EXTRACTED MATERIAL ::
---*---

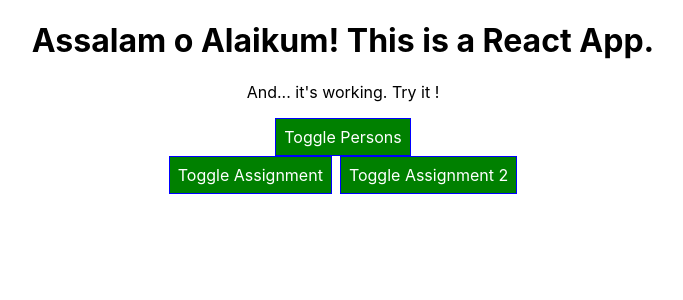
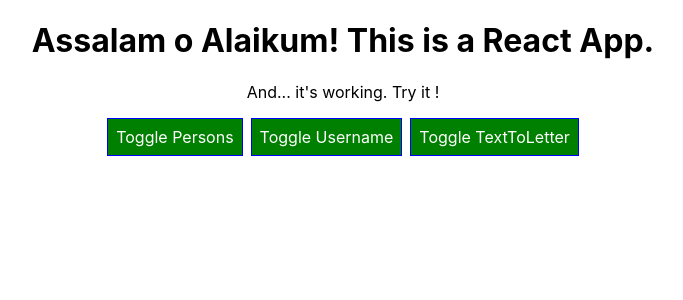
Before and after one commit to talalahmed95/burger-builder, a React (Create React App) app: page / in a window 1280 px wide. Shown: the top 300 px of the page, without its empty margins (297-980 px from the left). Built offline with nearby package versions, Linux system fonts and the light colour scheme.

Commit message:
restructure: assignments

```diff
--- /dev/null
+++ b/src/components/CharValidView/CharValidView.js
@@ -0,0 +1,22 @@
+import React from 'react';
+import Char from '../CharComponent/CharComponent';
+import Validation from '../ValidationComponent/ValidationComponent';
+
+const charValidView = (props) => {
+	const charList = props.input.split('').map((letter, index) => {
+		return <Char
+			inputData={letter}
+	        key={index}
+	        click={() => props.clicked(index)} />
+	    });
+
+		return <div>
+			<input onChange={props.changed} value={props.a2Input}></input>
+			<p>{props.a2Input}</p>
+			<Validation inputLength={props.a2Input.length} />
+			{charList}
+	      </div>
+}
+
+
+export default charValidView;
--- a/src/components/Cockpit/Cockpit.js
+++ b/src/components/Cockpit/Cockpit.js
@@ -14,9 +14,19 @@ const cockpit = (props) => {
     }
 
     let btnClass = '';
+    let btnClassAssign = '';
+    let btnClassAssign2 = '';
 
     if (props.showPersons) {
     	btnClass = styles.red;
+    }
+
+    if (props.showA1) {
+    	btnClassAssign = styles.red;
+    }
+
+    if (props.showA2) {
+    	btnClassAssign2 = styles.red;
     }
 
     return (
@@ -24,6 +34,8 @@ const cockpit = (props) => {
 			<h1>Assalam o Alaikum! This is a React App.</h1>
 		    <p className={styleClass.join(' ')}>And... it's working. Try it !</p>
 		    <button className={btnClass} onClick={props.clicked}>Toggle Persons</button>
+		    <button className={btnClassAssign} onClick={props.a1Clicked}>Toggle Username</button>
+        	<button className={btnClassAssign2} onClick={props.a2Clicked}>Toggle TextToLetter</button>
 		</div>
 	);
 }
--- a/src/containers/App.js
+++ b/src/containers/App.js
@@ -1,7 +1,5 @@
 import React, { Component } from 'react';
 import styles from './App.module.css';
-
-// import Radium, {StyleRoot} from 'radium';
 
 import Persons from '../components/Persons/Persons';
 import Cockpit from '../components/Cockpit/Cockpit';
@@ -11,6 +9,7 @@ import UserOutput from '../components/UserOutput/UserOutput';
 
 import Validation from '../components/ValidationComponent/ValidationComponent';
 import Char from '../components/CharComponent/CharComponent';
+import CharValidView from '../components/CharValidView/CharValidView';
 
 
 class App extends Component {
@@ -20,7 +19,6 @@ class App extends Component {
       { name: 'Madonna', age: 30, id: 2 },
       { name: 'Mark', age: 26, id: 3 }
     ],
-    newPersons: 'Jorge Push',
 
     username: 'Talal Ahmed',
 
@@ -32,18 +30,6 @@ class App extends Component {
 
     assignment2Input: ''
   }
-
-  // switchNameHandler = (newName) => {
-  //   console.log(this.state.newPersons)
-  //   this.setState({
-  //     persons: [
-  //       { name: newName, age: 55 },
-  //       { name: 'Dunkirk', age: 60 },
-  //       { name: 'McGreggor', age: 76 }
-  //     ],
-  //     newPersons: 'Donald Duck'
-  //   });
-  // }
 
   nameChangedHandler = (event, id) => {
     const personIndex = this.state.persons.findIndex(p => {
@@ -105,9 +91,6 @@ class App extends Component {
 
   render() {
 
-    let btnClassAssign = '';
-    let btnClassAssign2 = '';
-
     let persons = null;
     if (this.state.showPersons) {
       persons = (
@@ -116,9 +99,6 @@ class App extends Component {
             persons={this.state.persons}
             clicked={this.deletePersonHandler}
             nameChanged={this.nameChangedHandler} />
-          {/*<Person name={this.state.persons[0].name} age={this.state.persons[0].age} click={this.switchNameHandler.bind(this, 'Paragraph Mercedes')}/>
-          <Person name={this.state.persons[1].name} age={this.state.persons[1].age} changed={this.nameChangedHandler}>I drive Ferrari Enzo.</Person>
-          <Person name={this.state.persons[2].name} age={this.state.persons[2].age}/>*/}
         </div>
       );
     }
@@ -133,38 +113,36 @@ class App extends Component {
           <UserOutput username={this.state.username} />
         </div>
       );
-
-      btnClassAssign = styles.red;
     }
 
-    const charList = this.state.assignment2Input.split('').map((letter, index) => {
-      return <Char
-        inputData={letter}
-        key={index}
-        click={() => this.deleteLetterHandler(index)} />;
-    });
+    // const charList = this.state.assignment2Input.split('').map((letter, index) => {
+    //   return <Char
+    //     inputData={letter}
+    //     key={index}
+    //     click={() => this.deleteLetterHandler(index)} />;
+    // });
 
     let assignment2 = null;
     if (this.state.showAssignment2) {
       assignment2 = (
         <div className={styles.assignStyle}>
-          <input onChange={this.inputChangedHandler} value={this.state.assignment2Input}></input>
-          <p>{this.state.assignment2Input}</p>
-          <Validation inputLength={this.state.assignment2Input.length} />
-          {charList}
+          <CharValidView input={this.state.assignment2Input}
+            clicked={this.deleteLetterHandler}
+            changed={this.inputChangedHandler}
+            a2Input={this.state.assignment2Input} />
         </div>
       );
-
-      btnClassAssign2 = styles.red;
     }
 
     return (
       <div className={styles.App}>
         <Cockpit showPersons={this.state.showPersons}
           clicked={this.togglePersonsHandler}
-          persons={this.state.persons} />
-        <button className={btnClassAssign} onClick={this.toggleAssignmentHandler}>Toggle Assignment</button>
-        <button className={btnClassAssign2} onClick={this.toggleAssignment2Handler}>Toggle Assignment 2</button>
+          persons={this.state.persons}
+          showA1={this.state.showAssignment}
+          showA2={this.state.showAssignment2}
+          a1Clicked={this.toggleAssignmentHandler}
+          a2Clicked={this.toggleAssignment2Handler} />
         {persons}
         {assignment}
         {assignment2}
```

---*---

TASK GOAL :: Find the word "import" in the entries above, then copy each line that holds it.

EXERCISE SOLUTION ::
+import React from 'react';
+import Char from '../CharComponent/CharComponent';
+import Validation from '../ValidationComponent/ValidationComponent';
 import React, { Component } from 'react';
 import styles from './App.module.css';
-// import Radium, {StyleRoot} from 'radium';
 import Persons from '../components/Persons/Persons';
 import Cockpit from '../components/Cockpit/Cockpit';
@@ -11,6 +9,7 @@ import UserOutput from '../components/UserOutput/UserOutput';
 import Validation from '../components/ValidationComponent/ValidationComponent';
 import Char from '../components/CharComponent/CharComponent';
+import CharValidView from '../components/CharValidView/CharValidView';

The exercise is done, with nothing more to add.